Start of Block
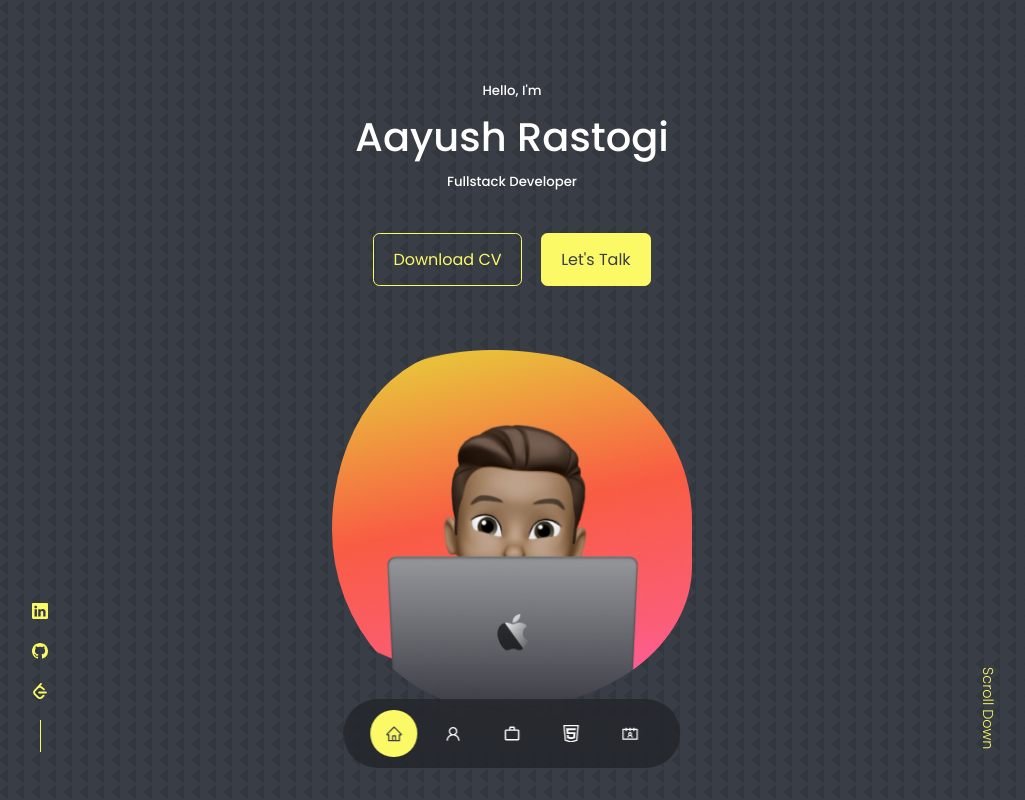
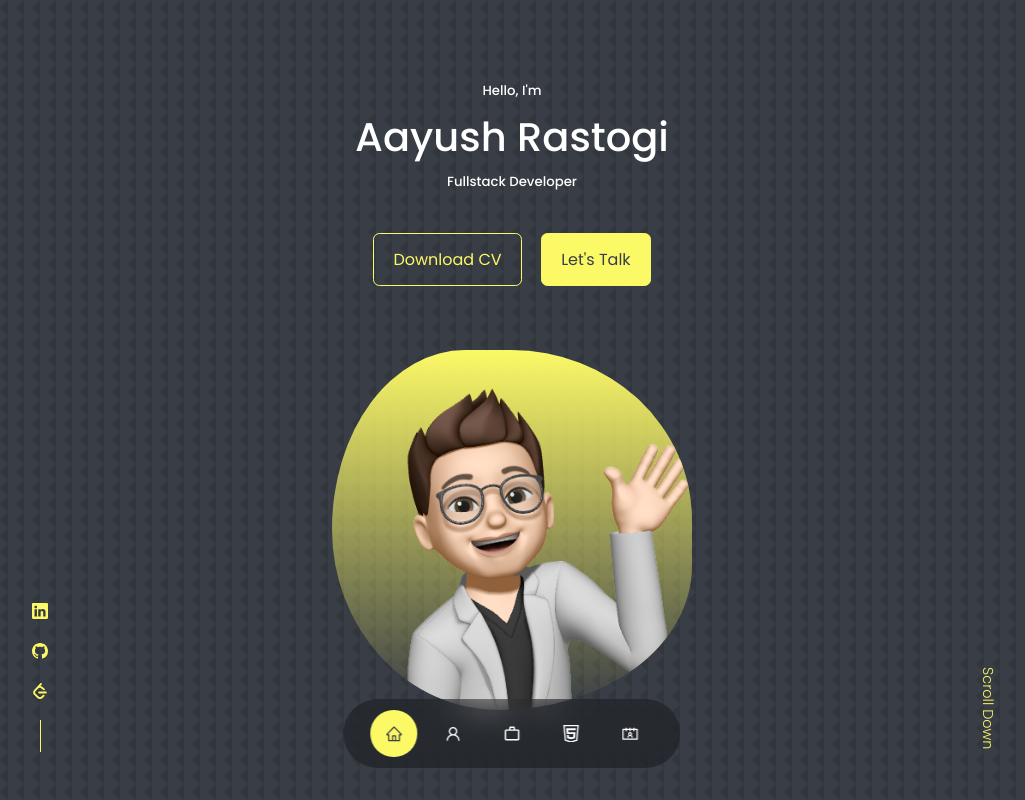
Before and after one commit to codethat19/Portfolio-Template, a React (Create React App) app: page / in a window 1280 px wide. Shown: the top 800 px of the page, without its empty margins (128-1153 px from the left). Built offline with nearby package versions, Linux system fonts and the light colour scheme.

Commit message:
change header component personal image to memoji

```diff
--- a/src/components/header/Header.jsx
+++ b/src/components/header/Header.jsx
@@ -2,7 +2,7 @@ import React from 'react'
 import "./header.css";
 import CTA from "./CTA";
 // import ME from "../../assets/me.png";
-import ME from "../../assets/homepage.png";
+import ME from "../../assets/home2.PNG";
 import HeaderSocial from './HeaderSocials';
 
 const Header = () => {
--- a/src/components/header/header.css
+++ b/src/components/header/header.css
@@ -69,6 +69,7 @@ header {
     padding: -1.6rem 1.5rem 1.5rem 1.5rem;
 } */
 .me img{
+    background: linear-gradient(var(--color-primary), transparent);
     /* background: linear-gradient(var(--color-primary), transparent); */
     /* width: 22rem;
     height: 34rem;
```
Also changed, not shown: src/assets/home2.PNG (added).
End of Block
> What needs to be done: Every line of the material above should be repeated exactly, except for the pictures.

> Result for this task:
Before and after one commit to codethat19/Portfolio-Template, a React (Create React App) app: page / in a window 1280 px wide. Shown: the top 800 px of the page, without its empty margins (128-1153 px from the left). Built offline with nearby package versions, Linux system fonts and the light colour scheme.

Commit message:
change header component personal image to memoji

```diff
--- a/src/components/header/Header.jsx
+++ b/src/components/header/Header.jsx
@@ -2,7 +2,7 @@ import React from 'react'
 import "./header.css";
 import CTA from "./CTA";
 // import ME from "../../assets/me.png";
-import ME from "../../assets/homepage.png";
+import ME from "../../assets/home2.PNG";
 import HeaderSocial from './HeaderSocials';
 
 const Header = () => {
--- a/src/components/header/header.css
+++ b/src/components/header/header.css
@@ -69,6 +69,7 @@ header {
     padding: -1.6rem 1.5rem 1.5rem 1.5rem;
 } */
 .me img{
+    background: linear-gradient(var(--color-primary), transparent);
     /* background: linear-gradient(var(--color-primary), transparent); */
     /* width: 22rem;
     height: 34rem;
```
Also changed, not shown: src/assets/home2.PNG (added).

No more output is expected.